I like to know where my food comes from. I read farm-themed books to my three-year-old son and think to myself, hardly any farms work like this anymore. They can’t even if they wanted to, as agriculture is big business these days, and it doesn’t pay to be a small farm. Every so often I dream about going all urban homestead. But then I remember I can’t keep most houseplants alive. Where to find local food if you’re not growing it yourself?
Local Food for Urban Vancouverites
There are solutions for those of us living deep in the city with a desire for responsibly grown vegetables and sustainably raised meat – community supported agriculture (CSA) programs. However, I was intrigued when I came across a stall in my local farmers’ market last autumn selling fish caught by a community supported fishery (CSF). This was definitely a CSA for the west coast, offering uniquely local food. We joined early the next year.
The Strobel family runs the Skipper Otto CSF, named after their original fisherman. “We had been members of CSAs for years,” says Sonia Strobel, Otto’s daughter-in-law. “I thought to myself – hey, we could do this with fish!”
Sharing the Risks … and the Rewards
Fishing for a living, like growing food on a farm, involves a great amount of risk and a large outlay of resources in the lean part of the year. “With the CSF, we’re essentially pre-selling our catch,” explains Sonia. “There are costs associated with the boat, the license, the fuel and equipment, all at the beginning of the season. You used to have just hope you would recoup the cost with your catch.”
Four years ago, Skipper Otto started out with the one fishing boat and 200 members. Once word got out about what they were doing, both fisherfolk and fish-buyers wanted in on the local food program. Now there are four boats that sell their fish to the CSF, and 500 members. They even have the Vancouver Aquarium Oceanwise designation, an important stamp of approval for sustainable fish. This is local food that you can truly feel good about eating – and feeding to your kids as well.
How the Program Works
Members pay $250 at the start of the year, and receive that dollar value in fish – where the variability comes in is what kind of fish you get. Sockeye, chum and pink salmon, and halibut, have all been available fresh this past season, as well as smoked, canned and candied salmon. Fresh fish pick-ups are generally at the False Creek Fisherman’s Wharf by Granville Island, but you can pick up your shares in frozen fillets or the smoked and canned products, from various farmers’ markets around the city.
As members, we receive weekly emails with the details of where the fishing boats are, how the fishing is going, and when the pick-ups will be. We can see how much fish we’ve bought on their website at any point. One of our favourite parts of joining the CSF has been the get-togethers. At the start of the season, members come together for a Send-Off BBQ, and again at the end for welcoming the fishermen home.
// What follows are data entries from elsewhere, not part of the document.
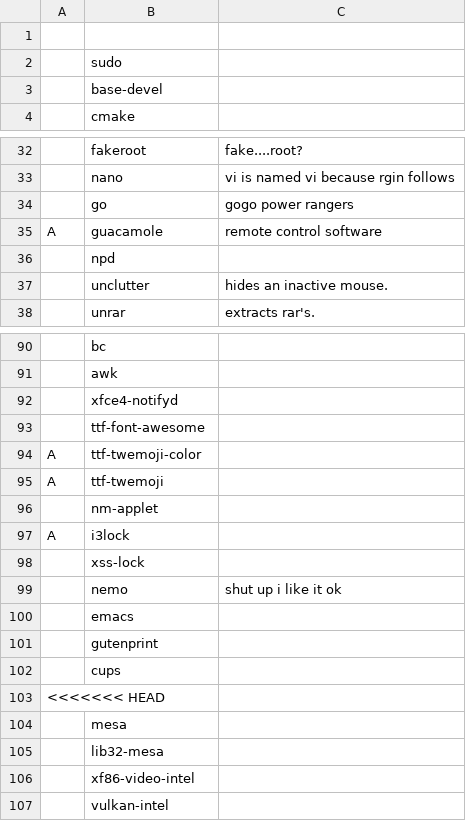
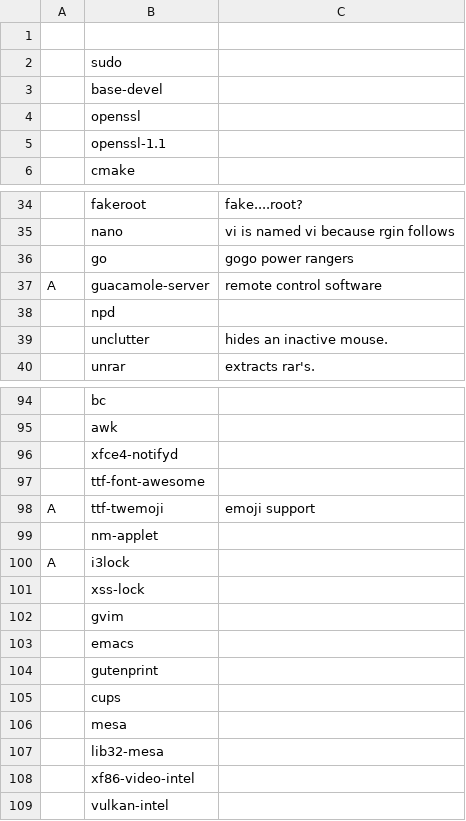
Before and after one commit to powwu/powwu-LARBS, a CSV file: progs.csv, drawn as a sheet; only a part is shown, gaps mark what is left out; removed rows and columns are numbered as before the commit, all else as after; the diff covers the shown part only; the diff names each change by its address in the sheet, - before the commit and + after, or states it on an @@ line.

```diff
--- a/progs.csv
+++ b/progs.csv
+row 4:  | openssl
+row 5:  | openssl-1.1
-B37: guacamole
+B37: guacamole-server
-row 94: A | ttf-twemoji-color
-C98: (empty)
+C98: emoji support
-row 99:  | nemo | shut up i like it ok
+row 102:  | gvim
-row 103: <<<<<<< HEAD
```
Also changed, not shown: 14 added rows, 3 removed rows and 3 edited cells elsewhere in this file, 5 other files.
My son was thrilled to get a chance to clamber about on one of the fishing boats, and I watched carefully as a professional fish filleter gave us a demonstration.
I love knowing where our fish comes from, and meeting some of the people that catch it. It’s local food with a Vancouver flair.
The waiting list for buying shares in the 2013 season opens soon, email [email protected] for more information.